Further, Bernardi makes striking points on welfare. Although some governmental assistance to the needy is important, Australia’s social welfare has grown out of control. As it is virtually impossible to pull people off benefits they already receive, additional expansions to welfare spending must be vehemently opposed.
Cory Bernardi recent speech to the Senate, September 11, 2017:
I have deep concerns about our ongoing commitments to organisations like the IMF and the United Nations, in particular where we are pledging what is effectively borrowed money to support the bailout of nations that can’t manage their own financial affairs. I don’t have that much confidence in the IMF as the arbiter of responsible financial management. If they were having a positive role in international affairs, you would expect that they would pre-empt and be able to forecast some of the crises that have captured the globe—for example, Greece, which was on a trajectory to bankruptcy for many decades. The problem we have right around the world is that the level of debt is far too high, because governments of all persuasions insist on giving people the impression that there can be a magic placement of cash that they don’t have to work for, that they can just receive, and everything will be all right. There is this perception of, ‘What’s in it for me?’
One of the great tragedies is that Australia is heading down the same path. About 50 per cent of the people in this country receive more in benefits than they pay in taxes. It operates such that the top 10 per cent of earners pay in the region of 40 or 50 per cent of the taxes, or even more. That’s simply not sustainable. Those on the other side of the chamber will say that they should be taxed more to provide more benefits. Well, that’s wrong. It is absolutely wrong. We need to get our own house in order before we can be better, more responsible contributors to the global economy, and pledging access to some billions of dollars for the IMF—about $8.6 billion, I understand, of money borrowed from Australian taxpayers—doesn’t seem very prudent to me. In fact, it’s less than prudent. It’s foolish; it’s inane.
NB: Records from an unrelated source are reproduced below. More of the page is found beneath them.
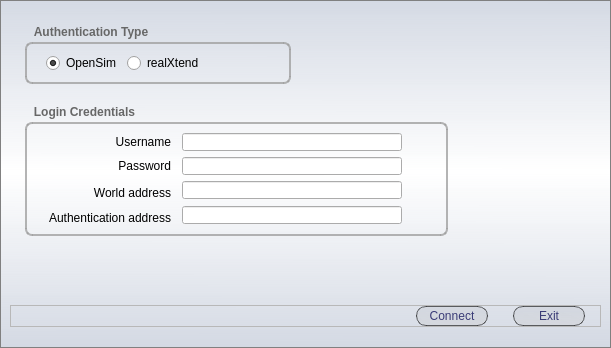
The window that bin/data/ui/login/login_traditional.ui (realXtend/tundra) describes before a commit, drawn with Qt 5.
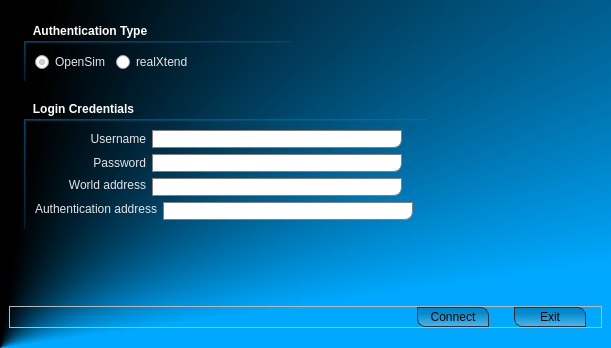
The same window after the commit.

What changed in the file:
```diff
--- a/bin/data/ui/login/login_traditional.ui
+++ b/bin/data/ui/login/login_traditional.ui
@@ -15,34 +15,27 @@
   </property>
   <property name="styleSheet">
    <string>QWidget#MainWidget {
-	background-color: none;
-}</string>
-  </property>
-  <layout class="QVBoxLayout" name="verticalLayout_2">
-   <property name="spacing">
-    <number>0</number>
-   </property>
-   <property name="margin">
-    <number>0</number>
-   </property>
-   <item>
-    <widget class="QFrame" name="MainFrame">
-     <property name="styleSheet">
-      <string>QFrame#MainFrame {
-	background-color: qlineargradient(spread:reflect, x1:0.489, y1:1, x2:0.488, y2:0.494318, stop:0 rgba(199, 207, 222, 175), stop:1 rgba(255, 255, 255, 255));
-	border: 1px solid grey;
+	background-color: qconicalgradient(cx:0, cy:1, angle:277.2, stop:0.267045 rgba(0, 169, 255, 255), stop:0.465909 rgba(0, 0, 0, 255));
+}
+
+QFrame#MainFrame {
+	border: 0px;
 }
 
 QGroupBox {
 	border: 2px solid;
-	border-color: rgba(159, 159, 159, 200);
-	border-radius: 7px;
+	border-color: qlineargradient(spread:pad, x1:0, y1:0, x2:1, y2:1, stop:0 rgba(0, 169, 255, 118), stop:1 rgba(0, 0, 0, 0));
+	border-radius: 0px;
+	border-top-right-radius: 0px;
+	border-bottom-left-radius: 0px;
+	border-right: 0px;
+	border-bottom: 0px;
 	margin-top:17px;
 	margin-left: 15px;
 	margin-right: 15px;
 	font-size: 12px;
 	font: bold;
-	color: rgb(103, 103, 103);
+	color: rgb(255, 255, 255);
  }
 
  QGroupBox::title {
@@ -53,7 +46,13 @@
  }
 
 QLineEdit {
-	margin-right:30px;
+	border: 1px solid grey;
+	border-radius: 0px;
+	border-bottom-right-radius: 8px;
+}
+
+QLabel {
+	color: rgb(229, 229, 229);
 }
 
 QLabel#label_OpenSim, QRadioButton#radioButton_realXtend {
@@ -63,14 +62,16 @@
 /* QPUSHBUTTON */
 
 QPushButton {
-	color: rgba(15, 16, 91, 200);
+	color: rgb(0, 0, 0);
 	min-width: 60px;
 	font-size: 12px;
-	border: 1px solid black;
-	border-color: rgba(0, 0, 0, 150);
-	border-radius: 10px;
+	border: 1px solid;
+	border-color: rgb(48, 48, 48);
+	border-radius: 8px;
+	border-top-left-radius: 0px;
+	border-bottom-right-radius: 0px;
 	padding: 2px 5px;
-	background-color: qlineargradient(spread:pad, x1:0.488636, y1:0.273, x2:0.511, y2:1, stop:0 rgba(0, 0, 0, 10), stop:1 rgba(207, 207, 207, 100));
+	background-color: qlineargradient(spread:pad, x1:0.488636, y1:0.273, x2:0.511, y2:1, stop:0 rgba(0, 0, 0, 50), stop:1 rgba(207, 207, 207, 100));
 }
 
 QPushButton:hover {
@@ -80,6 +81,18 @@
 QPushButton#pushButton_Connect, QPushButton#pushButton_Close {
 	margin-right:15px;
 }</string>
+  </property>
+  <layout class="QVBoxLayout" name="verticalLayout_2">
+   <property name="spacing">
+    <number>0</number>
+   </property>
+   <property name="margin">
+    <number>0</number>
+   </property>
+   <item>
+    <widget class="QFrame" name="MainFrame">
+     <property name="styleSheet">
+      <string/>
      </property>
      <property name="frameShape">
       <enum>QFrame::StyledPanel</enum>
@@ -117,26 +130,13 @@
              <string>Authentication Type</string>
             </property>
             <layout class="QHBoxLayout" name="horizontalLayout_7">
-             <item>
-              <spacer name="horizontalSpacer_9">
-               <property name="orientation">
-                <enum>Qt::Horizontal</enum>
-               </property>
-               <property name="sizeType">
-                <enum>QSizePolicy::Minimum</enum>
-               </property>
-               <property name="sizeHint" stdset="0">
-                <size>
-                 <width>10</width>
-                 <height>5</height>
-                </size>
-               </property>
-              </spacer>
-             </item>
              <item>
               <layout class="QHBoxLayout" name="horizontalLayout_TopRadioButtons">
                <item>
                 <widget class="QRadioButton" name="radioButton_OpenSim">
+                 <property name="styleSheet">
+                  <string>color: rgb(229, 229, 229);</string>
+                 </property>
                  <property name="text">
                   <string>OpenSim</string>
                  </property>
@@ -147,6 +147,9 @@
                </item>
                <item>
                 <widget class="QRadioButton" name="radioButton_realXtend">
+                 <property name="styleSheet">
+                  <string>color: rgb(229, 229, 229);</string>
+                 </property>
                  <property name="text">
                   <string>realXtend</string>
                  </property>
@@ -220,7 +223,7 @@
                   <widget class="QLabel" name="label_Username">
                    <property name="minimumSize">
                     <size>
-                     <width>140</width>
+                     <width>111</width>
                      <height>0</height>
                     </size>
                    </property>
@@ -231,7 +234,7 @@
                     <set>Qt::AlignRight|Qt::AlignTrailing|Qt::AlignVCenter</set>
                    </property>
                    <property name="indent">
-                    <number>5</number>
+                    <number>0</number>
                    </property>
                   </widget>
                  </item>
@@ -272,7 +275,7 @@
                   <widget class="QLabel" name="label_Password">
                    <property name="minimumSize">
                     <size>
-                     <width>140</width>
+                     <width>111</width>
                      <height>0</height>
                     </size>
                    </property>
@@ -283,7 +286,7 @@
                     <set>Qt::AlignRight|Qt::AlignTrailing|Qt::AlignVCenter</set>
                    </property>
                    <property name="indent">
-                    <number>5</number>
+                    <number>0</number>
                    </property>
                   </widget>
                  </item>
@@ -327,7 +330,7 @@
                   <widget class="QLabel" name="label_WorldAddress">
                    <property name="minimumSize">
                     <size>
-                     <width>140</width>
+                     <width>111</width>
                      <height>0</height>
                     </size>
                    </property>
@@ -341,7 +344,7 @@
                     <number>0</number>
                    </property>
                    <property name="indent">
-                    <number>5</number>
+                    <number>0</number>
                    </property>
                   </widget>
                  </item>
@@ -385,7 +388,7 @@
                   <widget class="QLabel" name="label_AuthenticationServer">
                    <property name="minimumSize">
                     <size>
-                     <width>140</width>
+                     <width>111</width>
                      <height>0</height>
                     </size>
                    </property>
@@ -396,7 +399,7 @@
                     <set>Qt::AlignRight|Qt::AlignTop|Qt::AlignTrailing</set>
                    </property>
                    <property name="indent">
-                    <number>5</number>
+                    <number>0</number>
                    </property>
                   </widget>
                  </item>
```
Left out of the diff: 4 changed lines with no effect on the pictures.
First of all, we have obligations to repay the intergenerational debt that has been clocked up by those on both sides of the chamber in the past 10 years. That is expected to peak at $726 billion, but I can tell you now, that will not be the peak. The runaway debt in this country shows no signs of abatement at all, and I would lay London to a brick that the debt incurred in the last 10 years will not be repaid while any of the current members of this place are still here. We’ll all be long gone and leaving it to others to pay for the activities and the actions that successive governments have responded to. So, I’m opposed to the International Monetary Agreements Amendment (New Arrangements to Borrow) Bill 2017, because we are pledging borrowed money to give to an organisation that is unaccountable and unelected and that then gives the money to countries that have been unable to manage their finances. It’s imprudent; it’s illogical. There is a better way. So, I oppose this bill.